Ok.. it is true.. this is not a post on aphids, but it discusses important aspects of science that are … data and sample sharing.
According to the Giovanni Destro Bisol paper in PLoS there is “evidence that the majority of published data regarding human genetic variation are made openly available to the scientific community. However, we also show that further efforts are still needed to make data sharing common-practice in this research area. We argue that human genetic variation research could really become a forerunner for the establishment of widespread data sharing by making editorial policies more stringent, adapting strategies to the features of each specific research field and popularizing the advantages of data sharing in terms of optimized use of resources. On a more general note, we hope that the present study could pave the way for further investigations in other areas of genetic and biological research. In this sense, the simple data analysis protocol presented here could offer a useful reference and a common basis for future empirical studies of data sharing.”
Even if there is now a wide consensus among researchers about the importance of achieving an effective, responsible and robust form of data sharing to advance scientific progress, Destro Bisol and colleagues observed significantly lower sharing rates in Medical Genetics than in Human Evolutionary Genetics and Forensics. Can we say that data sharing is a common procedure in entomology?
In a recent issue of the Bulletin of the Entomological Society of Canada, Michel Cusson suggested a further element of interest for modern science that is networking: ”networking is an essential ingredient of our work, and new technologies (e.g., Skype, video – conference) , though they reduce the need for face-to-face interactions with our peers, will never offer a complete substitute for scientific conferences and workshops, which provide an unmatched opportunity for discussion and exchange of ideas”.
A third essential element for modern science is clearly described by Monya Baker in Nature: “High-quality, data-rich samples are essential for future research. But obtaining and storing these samples is not as straightforward as many researchers think”… but it is very important to have shared standard procedures for sample preservation for future molecular analyses and this is particularly true if several data are saved with samples. The more information that is available about a specimen, the more valuable it becomes to other researchers. A good example is the Registry of Biological Repository.
What are you waiting for? Share data, share expertise and share samples!

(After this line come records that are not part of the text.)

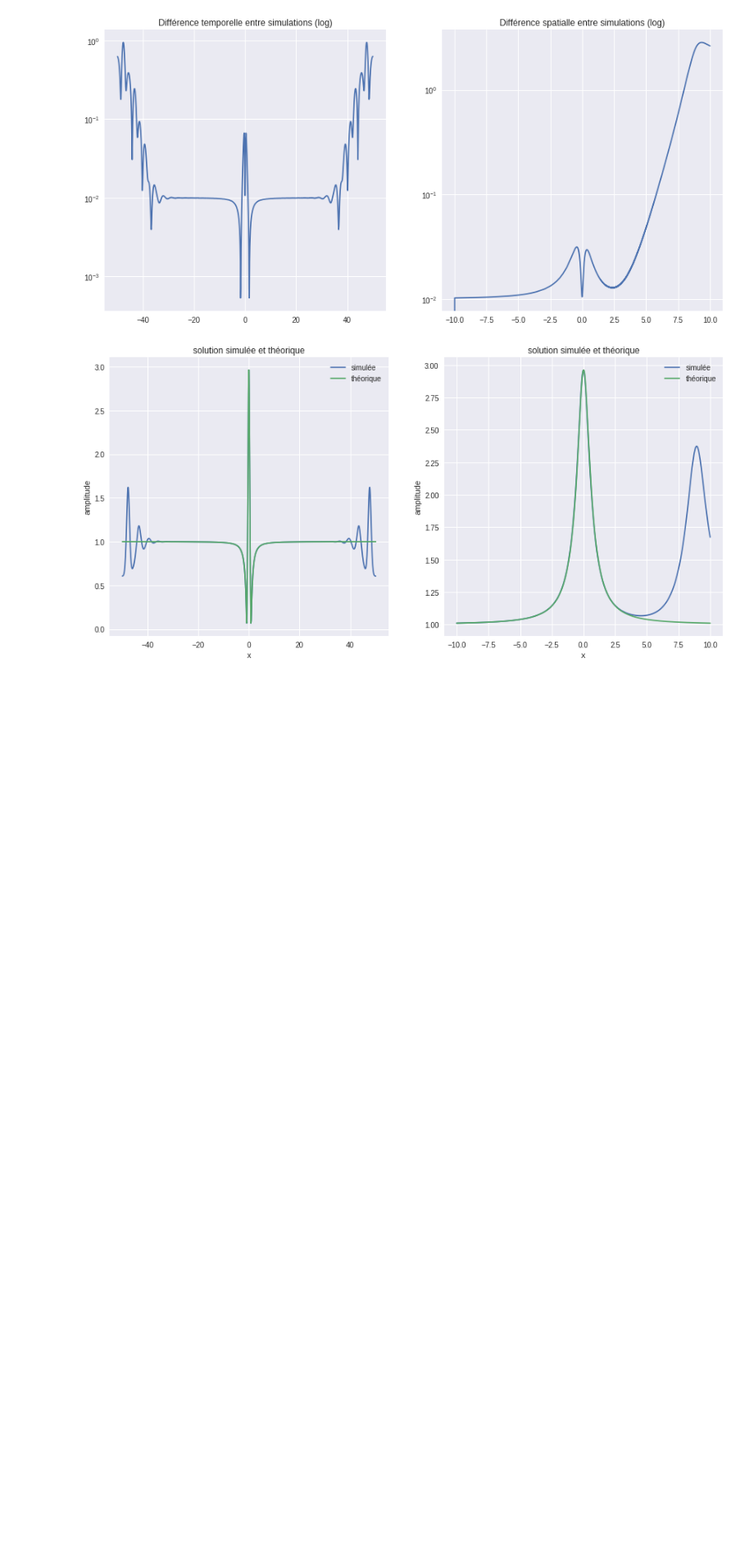
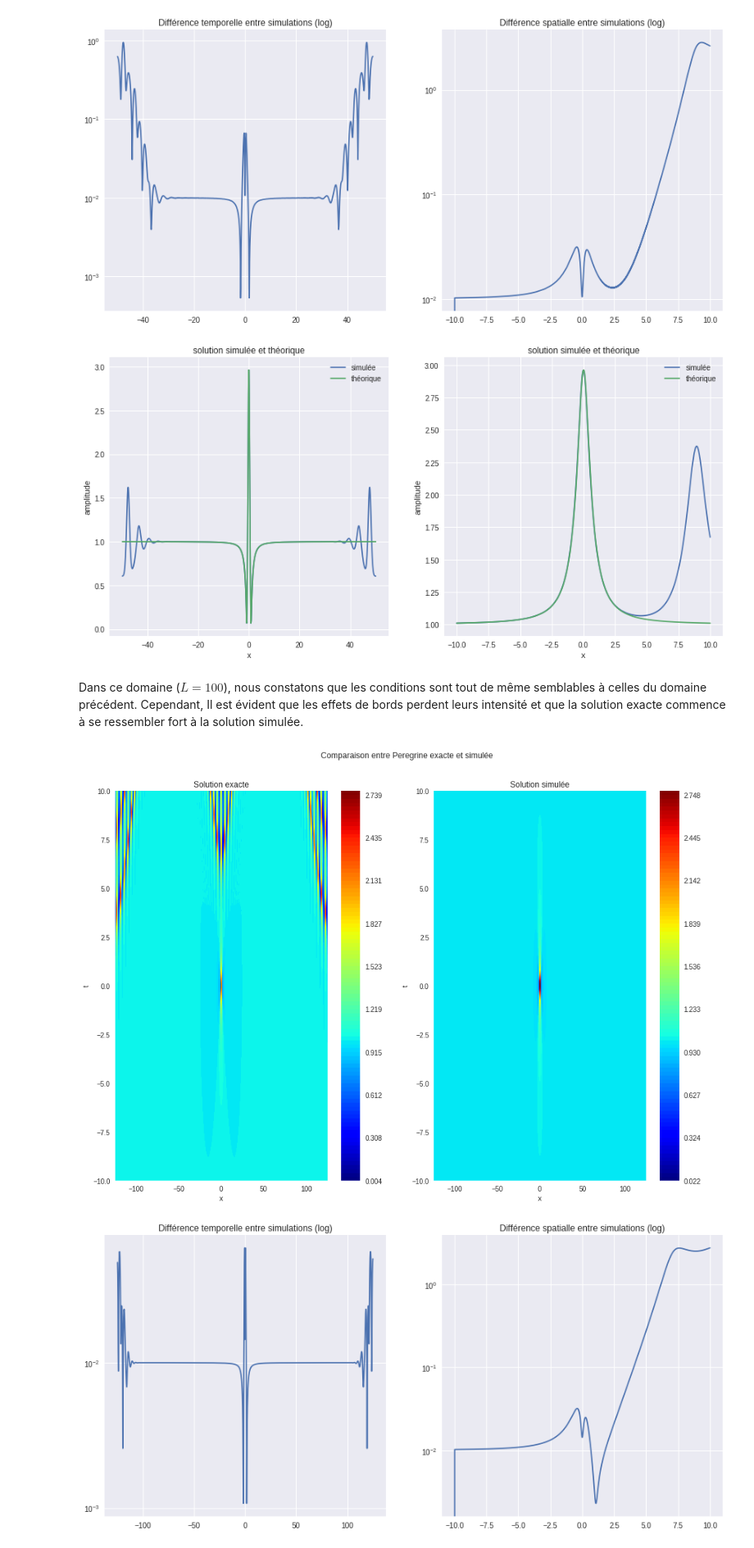
Before and after one commit to Darallia/Simulation_Numerique_en_Physique, a Jupyter notebook: Projet 2_ McCleery_de Almeida.ipynb, the cells around one changed output. Shown at 82% size. Drawn from its saved outputs; the diff is of its cells as text; code cells hidden in the pictures; blank space fills up the shorter version.

```diff
--- a/Projet 2_ McCleery_de Almeida.ipynb
+++ b/Projet 2_ McCleery_de Almeida.ipynb
@@ -149,8 +168,8 @@ def peregrine(L, K = -1, T = 10, N = 1024, dt = 0.01):
     a2 = ax2.contourf(u, v, np.abs(np.transpose(p2)), c2, cmap = 'jet')
     ax1.set(xlabel = "x", ylabel = "t")
     ax2.set(xlabel = "x", ylabel = "t")
-    ax1.set_title("simulation avec Peregrine en CI")
-    ax2.set_title("Peregrine")
+    ax1.set_title("Solution exacte")
+    ax2.set_title("Solution simulée")
 
     fig.colorbar(a1, ax=ax1)
     fig.colorbar(a2, ax=ax2)
@@ -169,12 +188,12 @@ def peregrine(L, K = -1, T = 10, N = 1024, dt = 0.01):
 
     ax1.plot(x, np.abs(p[:, int(T/dt)]), label = "simulée")
     ax1.plot(x, np.abs(p2[:, int(T/dt)]), label = "théorique")
-    ax1.set_title("solution simulée et théorique")
+    ax1.set_title("solutions simulée et théorique")
     ax1.legend()
     ax1.set(xlabel = "x", ylabel = "amplitude")
 
     ax2.plot(temps, np.abs(p[int(N/2) , :]), label = "simulée")
     ax2.plot(temps, np.abs(p2[int(N/2) , :]), label = "théorique")
-    ax2.set_title("solution simulée et théorique")
+    ax2.set_title("solutions simulée et théorique")
     ax2.legend()
-    ax2.set(xlabel = "x", ylabel = "amplitude")
+    ax2.set(xlabel = "t", ylabel = "amplitude")
@@ -208,3 +243,10 @@ peregrine(100)
 [figure]
 [figure]
 [figure]
+# %% [markdown]
+Dans ce domaine ($L=100$), nous constatons que les conditions sont tout de même semblables à celles du domaine précédent. Cependant, Il est évident que les effets de bords perdent leurs intensité et que la solution exacte commence à se ressembler fort à la solution simulée.
+# %%
+peregrine(250)
+# %% [output]
+[figure, added]
+[figure, added]
```
Also changed, not shown: parts of 8 cells of this notebook.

Milia N, Congiu A, Anagnostou P, Montinaro F, Capocasa M, et al. (2012). Mine, Yours, Ours? Sharing data on human genetic variation. PLoS One, 7 (6): e37552. doi:10.1371/journal.pone.0037552.
Baker, M. (2012). Biorepositories: Building better biobanks. Nature, 486 (7401), 141-146. doi: 10.1038/486141a